Distributed Antenna Systems
Distributed Antenna Systems (DAS) operate both indoors and outdoors. DAS deployments began in the late 1980s. Today they are often found in large office buildings, hospitals, hotels, universities, airports, stadiums, and underground transit systems.
DAS solutions serve two essential purposes. First, they deliver cellular service indoors where signals from macrocells are weak or nonexistent. Second, they provide dedicated capacity in a building rather than sharing it with all of the subscribers covered by a cell tower. Each DAS is scaled to meet building occupancy and bandwidth demands.
A DAS features strategically-placed antennas throughout an indoor venue to expand and enhance wireless connectivity. The antennas connect to DAS remotes. Each remote connects via fiber optic cabling to a centralized headend. The headend aggregates and distributes signals between the service providers’ base stations and the DAS.

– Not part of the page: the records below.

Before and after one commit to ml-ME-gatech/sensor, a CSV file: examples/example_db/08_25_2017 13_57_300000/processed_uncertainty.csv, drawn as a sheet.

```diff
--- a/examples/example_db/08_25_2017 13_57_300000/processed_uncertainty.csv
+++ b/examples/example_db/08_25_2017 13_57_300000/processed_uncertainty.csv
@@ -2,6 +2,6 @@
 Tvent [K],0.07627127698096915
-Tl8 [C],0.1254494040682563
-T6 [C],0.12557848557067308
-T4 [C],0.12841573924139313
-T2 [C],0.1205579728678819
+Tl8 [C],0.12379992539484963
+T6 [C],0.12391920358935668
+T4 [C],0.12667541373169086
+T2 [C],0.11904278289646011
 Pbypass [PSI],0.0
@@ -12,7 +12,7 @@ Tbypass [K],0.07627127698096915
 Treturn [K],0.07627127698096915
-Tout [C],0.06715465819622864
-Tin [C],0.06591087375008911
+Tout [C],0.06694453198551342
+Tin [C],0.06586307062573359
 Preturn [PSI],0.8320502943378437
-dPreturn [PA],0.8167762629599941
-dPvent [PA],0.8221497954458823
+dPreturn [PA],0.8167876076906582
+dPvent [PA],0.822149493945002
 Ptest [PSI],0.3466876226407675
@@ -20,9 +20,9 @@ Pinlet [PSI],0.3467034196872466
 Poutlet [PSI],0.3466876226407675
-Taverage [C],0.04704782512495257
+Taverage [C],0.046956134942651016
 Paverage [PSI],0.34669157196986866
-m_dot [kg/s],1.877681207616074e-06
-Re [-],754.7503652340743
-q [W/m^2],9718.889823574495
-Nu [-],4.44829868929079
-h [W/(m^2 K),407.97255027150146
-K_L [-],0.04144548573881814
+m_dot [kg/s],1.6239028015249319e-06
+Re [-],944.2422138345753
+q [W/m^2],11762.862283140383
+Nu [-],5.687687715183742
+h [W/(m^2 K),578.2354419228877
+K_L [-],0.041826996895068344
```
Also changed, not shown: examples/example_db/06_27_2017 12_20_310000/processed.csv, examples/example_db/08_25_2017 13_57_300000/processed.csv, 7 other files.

A cellular signal booster uses an antenna placed outside the building and an amplifier connected to indoor antennas to rebroadcast the mobile network inside the building.
Signal boosters have limitations. For example, they cannot sufficiently amplify weak signals and are typically used only for smaller coverage areas. Signal boosters are less common due to potential interference and capacity planning issues, and they can only improve signal levels but cannot increase capacity.
As the name implies, small cells are downsized versions of larger macrocell base stations. Their small size allows mobile carriers to install them in places closer to the end-user to improve signal reception and capacity. Small cells provide a smaller coverage area versus traditional macrocells, but they deliver signals to areas the macrocells can’t reach economically.
A small cell effectively addresses the needs of a modest number of individuals using a single carrier in a small space. By contrast, a DAS is a multi-carrier solution, potentially serving a large number of users throughout a large building or campus environment.
Wi-Fi provides a wireless data connection delivered via a router to the internet. Users remain connected as long as they move about within the wireless local area network. By contrast, a cellular network service – delivered by DAS, small cells, or repeaters – offers direct internet access and voice communications without a router throughout the mobile network.
Wi-Fi is a suitable low-cost solution to provide wireless internet access for many applications, but it is not a substitute for cellular mobility. Cellular networks also offer more capacity and superior security.
What is the Best Solution for your In-Building Connectivity Needs?
The best solution for your needs should be considered from a few different dimensions and discussed with a reputable solution provider. You will need to determine: is the site experiencing capacity or coverage deficiencies? Is the bandwidth demand static or dynamic? Is there a requirement to provide service for many or all of the wireless service providers? And what is the available budget?
SOLiD: Your Trusted Advisor
We hope you have come away with a basic understanding of the different solutions available today. Picking the right option for your particular needs will be further explored in the next blog post on this topic.
In a sea of seemingly endless wireless options, it is essential to zero in on what’s best for your organization both today and tomorrow. Trust SOLiD to help you better understand your options.
SOLiD has already delivered many thousands of DAS remotes around the world. Our DAS solutions consistently deliver the best price/power ratio. As you sort through your wireless options, count on SOLiD to be the voice of clarity.
Connect with us to learn more about solving your connectivity issues.